(WORK INSTRUCTION): Drop the images, then output the listing exactly.

── ENTRIES SUPPLIED

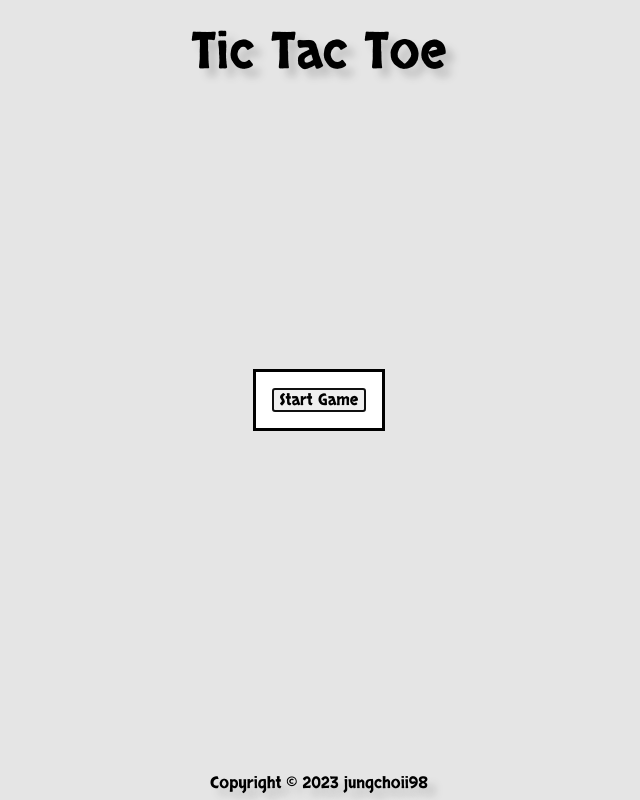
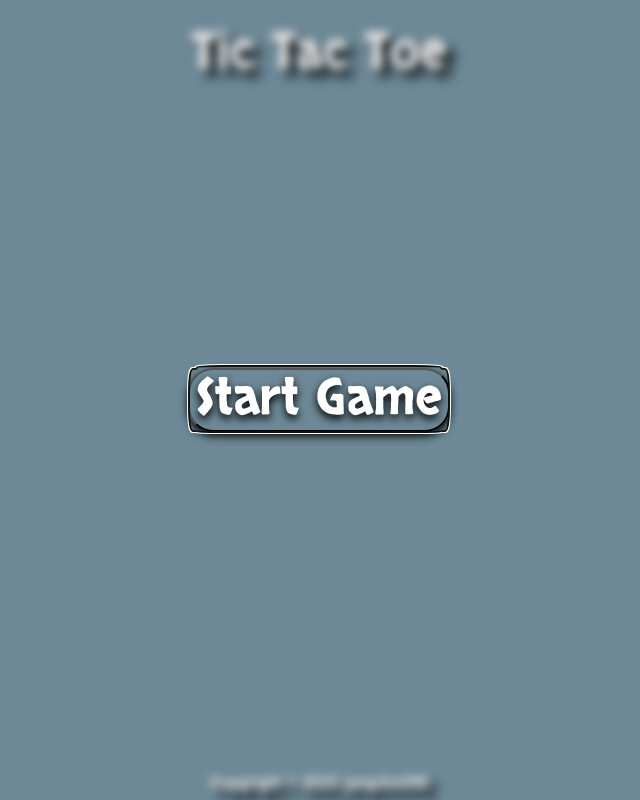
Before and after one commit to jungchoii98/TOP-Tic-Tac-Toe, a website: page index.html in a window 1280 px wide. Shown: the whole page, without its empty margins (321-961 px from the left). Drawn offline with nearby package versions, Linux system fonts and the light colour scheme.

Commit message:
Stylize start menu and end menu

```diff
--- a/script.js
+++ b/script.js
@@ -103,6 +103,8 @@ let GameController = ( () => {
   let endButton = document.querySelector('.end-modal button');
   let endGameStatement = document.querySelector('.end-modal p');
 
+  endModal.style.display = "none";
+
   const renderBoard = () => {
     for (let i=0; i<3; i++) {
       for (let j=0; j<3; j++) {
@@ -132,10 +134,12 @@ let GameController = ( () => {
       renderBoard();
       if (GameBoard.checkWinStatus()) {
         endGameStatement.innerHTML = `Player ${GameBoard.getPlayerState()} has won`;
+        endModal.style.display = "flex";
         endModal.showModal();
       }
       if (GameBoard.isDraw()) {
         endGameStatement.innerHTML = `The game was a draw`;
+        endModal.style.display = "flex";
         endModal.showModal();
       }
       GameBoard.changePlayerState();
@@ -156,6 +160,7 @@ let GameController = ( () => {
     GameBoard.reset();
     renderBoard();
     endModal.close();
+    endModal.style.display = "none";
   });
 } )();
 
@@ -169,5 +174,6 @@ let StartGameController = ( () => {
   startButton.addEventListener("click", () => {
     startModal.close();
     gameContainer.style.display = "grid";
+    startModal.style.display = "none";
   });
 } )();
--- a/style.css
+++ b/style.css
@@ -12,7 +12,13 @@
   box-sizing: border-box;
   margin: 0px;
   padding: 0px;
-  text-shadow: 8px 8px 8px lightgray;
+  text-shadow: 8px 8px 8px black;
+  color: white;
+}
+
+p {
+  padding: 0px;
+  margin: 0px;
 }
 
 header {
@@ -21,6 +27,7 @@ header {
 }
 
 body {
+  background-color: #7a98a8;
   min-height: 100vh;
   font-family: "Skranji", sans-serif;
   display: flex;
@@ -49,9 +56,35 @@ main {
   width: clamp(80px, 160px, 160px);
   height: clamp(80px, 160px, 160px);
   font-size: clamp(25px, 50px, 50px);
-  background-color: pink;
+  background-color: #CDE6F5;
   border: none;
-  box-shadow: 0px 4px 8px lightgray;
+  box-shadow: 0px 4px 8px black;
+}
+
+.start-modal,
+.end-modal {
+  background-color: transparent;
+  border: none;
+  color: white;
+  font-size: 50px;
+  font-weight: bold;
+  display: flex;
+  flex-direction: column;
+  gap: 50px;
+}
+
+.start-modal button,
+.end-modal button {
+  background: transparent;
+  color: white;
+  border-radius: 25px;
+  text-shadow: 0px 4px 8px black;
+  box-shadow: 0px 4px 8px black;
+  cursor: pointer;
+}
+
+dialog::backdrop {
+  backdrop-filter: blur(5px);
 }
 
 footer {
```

────

(ANSWER SPACE):
Before and after one commit to jungchoii98/TOP-Tic-Tac-Toe, a website: page index.html in a window 1280 px wide. Shown: the whole page, without its empty margins (321-961 px from the left). Drawn offline with nearby package versions, Linux system fonts and the light colour scheme.

Commit message:
Stylize start menu and end menu

```diff
--- a/script.js
+++ b/script.js
@@ -103,6 +103,8 @@ let GameController = ( () => {
   let endButton = document.querySelector('.end-modal button');
   let endGameStatement = document.querySelector('.end-modal p');
 
+  endModal.style.display = "none";
+
   const renderBoard = () => {
     for (let i=0; i<3; i++) {
       for (let j=0; j<3; j++) {
@@ -132,10 +134,12 @@ let GameController = ( () => {
       renderBoard();
       if (GameBoard.checkWinStatus()) {
         endGameStatement.innerHTML = `Player ${GameBoard.getPlayerState()} has won`;
+        endModal.style.display = "flex";
         endModal.showModal();
       }
       if (GameBoard.isDraw()) {
         endGameStatement.innerHTML = `The game was a draw`;
+        endModal.style.display = "flex";
         endModal.showModal();
       }
       GameBoard.changePlayerState();
@@ -156,6 +160,7 @@ let GameController = ( () => {
     GameBoard.reset();
     renderBoard();
     endModal.close();
+    endModal.style.display = "none";
   });
 } )();
 
@@ -169,5 +174,6 @@ let StartGameController = ( () => {
   startButton.addEventListener("click", () => {
     startModal.close();
     gameContainer.style.display = "grid";
+    startModal.style.display = "none";
   });
 } )();
--- a/style.css
+++ b/style.css
@@ -12,7 +12,13 @@
   box-sizing: border-box;
   margin: 0px;
   padding: 0px;
-  text-shadow: 8px 8px 8px lightgray;
+  text-shadow: 8px 8px 8px black;
+  color: white;
+}
+
+p {
+  padding: 0px;
+  margin: 0px;
 }
 
 header {
@@ -21,6 +27,7 @@ header {
 }
 
 body {
+  background-color: #7a98a8;
   min-height: 100vh;
   font-family: "Skranji", sans-serif;
   display: flex;
@@ -49,9 +56,35 @@ main {
   width: clamp(80px, 160px, 160px);
   height: clamp(80px, 160px, 160px);
   font-size: clamp(25px, 50px, 50px);
-  background-color: pink;
+  background-color: #CDE6F5;
   border: none;
-  box-shadow: 0px 4px 8px lightgray;
+  box-shadow: 0px 4px 8px black;
+}
+
+.start-modal,
+.end-modal {
+  background-color: transparent;
+  border: none;
+  color: white;
+  font-size: 50px;
+  font-weight: bold;
+  display: flex;
+  flex-direction: column;
+  gap: 50px;
+}
+
+.start-modal button,
+.end-modal button {
+  background: transparent;
+  color: white;
+  border-radius: 25px;
+  text-shadow: 0px 4px 8px black;
+  box-shadow: 0px 4px 8px black;
+  cursor: pointer;
+}
+
+dialog::backdrop {
+  backdrop-filter: blur(5px);
 }
 
 footer {
```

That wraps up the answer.